What is required |
Nothing but the pictures should be dropped; repeat the rest of the data below exactly.

Given records |
○ ○ ○ ○
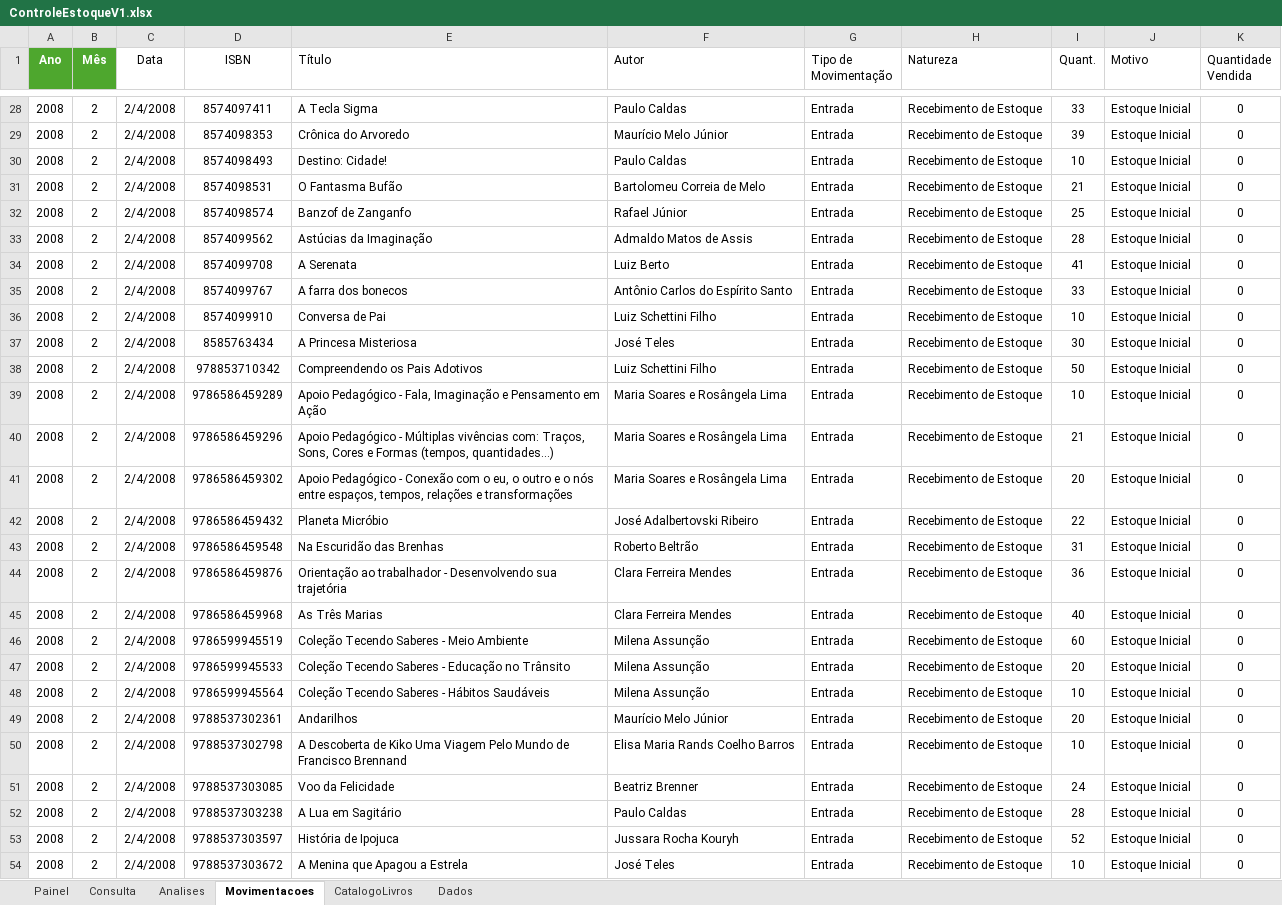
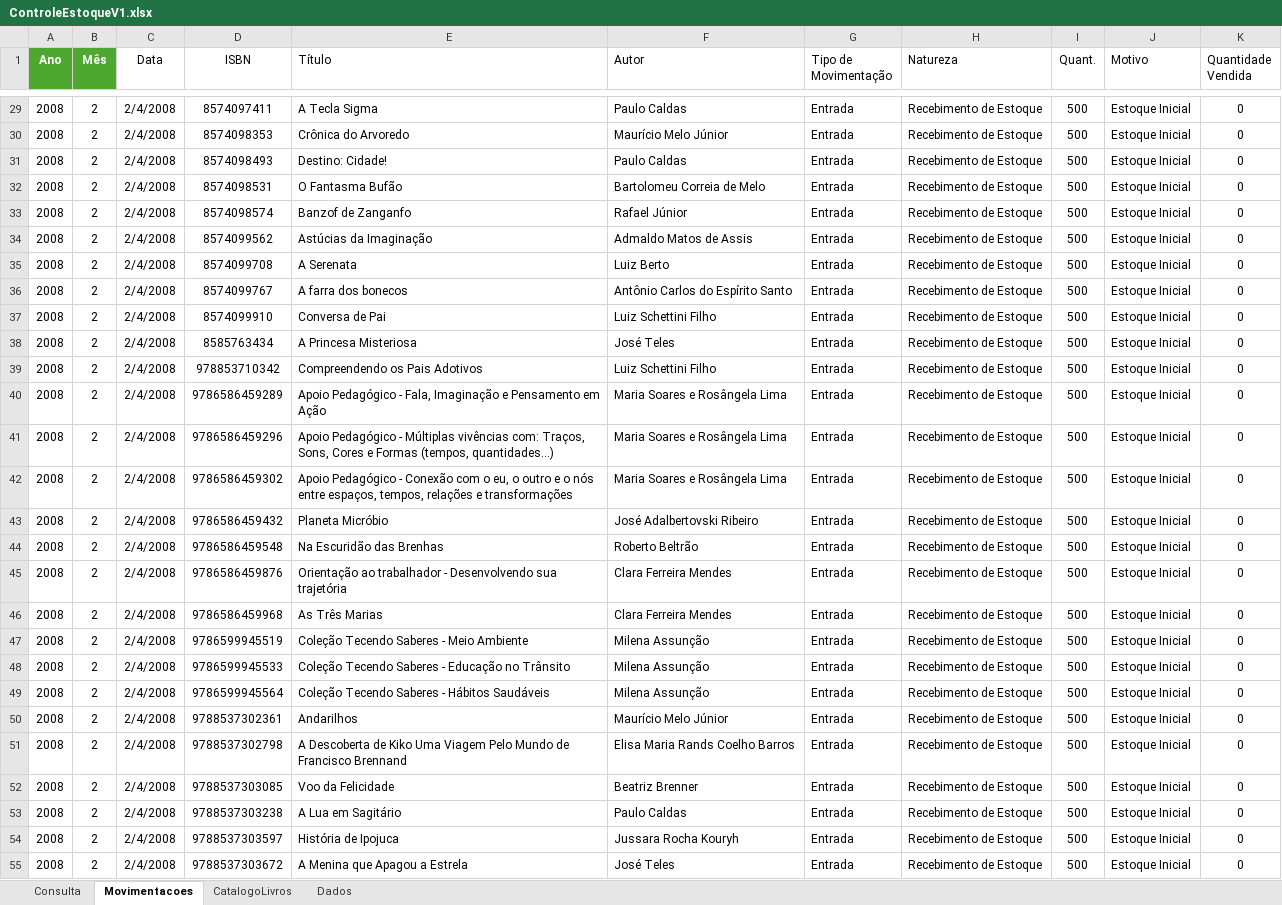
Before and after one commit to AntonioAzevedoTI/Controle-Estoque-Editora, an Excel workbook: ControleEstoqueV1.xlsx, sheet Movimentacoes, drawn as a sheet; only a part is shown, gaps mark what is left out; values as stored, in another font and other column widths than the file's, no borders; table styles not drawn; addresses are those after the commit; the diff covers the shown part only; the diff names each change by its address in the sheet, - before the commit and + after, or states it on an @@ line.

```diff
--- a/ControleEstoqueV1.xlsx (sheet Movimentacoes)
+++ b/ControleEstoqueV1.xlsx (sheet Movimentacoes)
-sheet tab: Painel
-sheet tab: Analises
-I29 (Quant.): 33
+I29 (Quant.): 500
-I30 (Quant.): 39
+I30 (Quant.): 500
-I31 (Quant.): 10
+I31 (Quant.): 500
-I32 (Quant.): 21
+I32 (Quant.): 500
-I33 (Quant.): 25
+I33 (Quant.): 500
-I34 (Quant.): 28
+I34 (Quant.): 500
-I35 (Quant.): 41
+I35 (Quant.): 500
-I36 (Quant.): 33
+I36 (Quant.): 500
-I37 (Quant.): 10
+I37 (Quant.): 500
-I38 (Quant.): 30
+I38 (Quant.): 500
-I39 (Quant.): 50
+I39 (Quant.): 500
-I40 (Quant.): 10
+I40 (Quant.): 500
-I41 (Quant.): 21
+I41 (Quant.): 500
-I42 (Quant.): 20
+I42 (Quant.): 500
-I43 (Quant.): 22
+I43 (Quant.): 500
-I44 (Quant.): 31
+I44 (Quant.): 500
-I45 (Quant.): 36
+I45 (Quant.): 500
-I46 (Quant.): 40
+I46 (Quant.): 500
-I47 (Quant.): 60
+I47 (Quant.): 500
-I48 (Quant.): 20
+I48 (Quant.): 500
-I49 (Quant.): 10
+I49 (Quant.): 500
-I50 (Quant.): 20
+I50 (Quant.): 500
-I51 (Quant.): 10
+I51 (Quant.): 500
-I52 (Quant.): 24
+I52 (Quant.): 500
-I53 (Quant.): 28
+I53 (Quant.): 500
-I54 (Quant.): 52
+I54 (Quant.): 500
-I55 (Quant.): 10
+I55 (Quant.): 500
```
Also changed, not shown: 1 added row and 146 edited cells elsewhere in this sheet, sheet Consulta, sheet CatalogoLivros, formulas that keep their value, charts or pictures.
○ ○ ○ ○
Your solution |
Before and after one commit to AntonioAzevedoTI/Controle-Estoque-Editora, an Excel workbook: ControleEstoqueV1.xlsx, sheet Movimentacoes, drawn as a sheet; only a part is shown, gaps mark what is left out; values as stored, in another font and other column widths than the file's, no borders; table styles not drawn; addresses are those after the commit; the diff covers the shown part only; the diff names each change by its address in the sheet, - before the commit and + after, or states it on an @@ line.

```diff
--- a/ControleEstoqueV1.xlsx (sheet Movimentacoes)
+++ b/ControleEstoqueV1.xlsx (sheet Movimentacoes)
-sheet tab: Painel
-sheet tab: Analises
-I29 (Quant.): 33
+I29 (Quant.): 500
-I30 (Quant.): 39
+I30 (Quant.): 500
-I31 (Quant.): 10
+I31 (Quant.): 500
-I32 (Quant.): 21
+I32 (Quant.): 500
-I33 (Quant.): 25
+I33 (Quant.): 500
-I34 (Quant.): 28
+I34 (Quant.): 500
-I35 (Quant.): 41
+I35 (Quant.): 500
-I36 (Quant.): 33
+I36 (Quant.): 500
-I37 (Quant.): 10
+I37 (Quant.): 500
-I38 (Quant.): 30
+I38 (Quant.): 500
-I39 (Quant.): 50
+I39 (Quant.): 500
-I40 (Quant.): 10
+I40 (Quant.): 500
-I41 (Quant.): 21
+I41 (Quant.): 500
-I42 (Quant.): 20
+I42 (Quant.): 500
-I43 (Quant.): 22
+I43 (Quant.): 500
-I44 (Quant.): 31
+I44 (Quant.): 500
-I45 (Quant.): 36
+I45 (Quant.): 500
-I46 (Quant.): 40
+I46 (Quant.): 500
-I47 (Quant.): 60
+I47 (Quant.): 500
-I48 (Quant.): 20
+I48 (Quant.): 500
-I49 (Quant.): 10
+I49 (Quant.): 500
-I50 (Quant.): 20
+I50 (Quant.): 500
-I51 (Quant.): 10
+I51 (Quant.): 500
-I52 (Quant.): 24
+I52 (Quant.): 500
-I53 (Quant.): 28
+I53 (Quant.): 500
-I54 (Quant.): 52
+I54 (Quant.): 500
-I55 (Quant.): 10
+I55 (Quant.): 500
```
Also changed, not shown: 1 added row and 146 edited cells elsewhere in this sheet, sheet Consulta, sheet CatalogoLivros, formulas that keep their value, charts or pictures.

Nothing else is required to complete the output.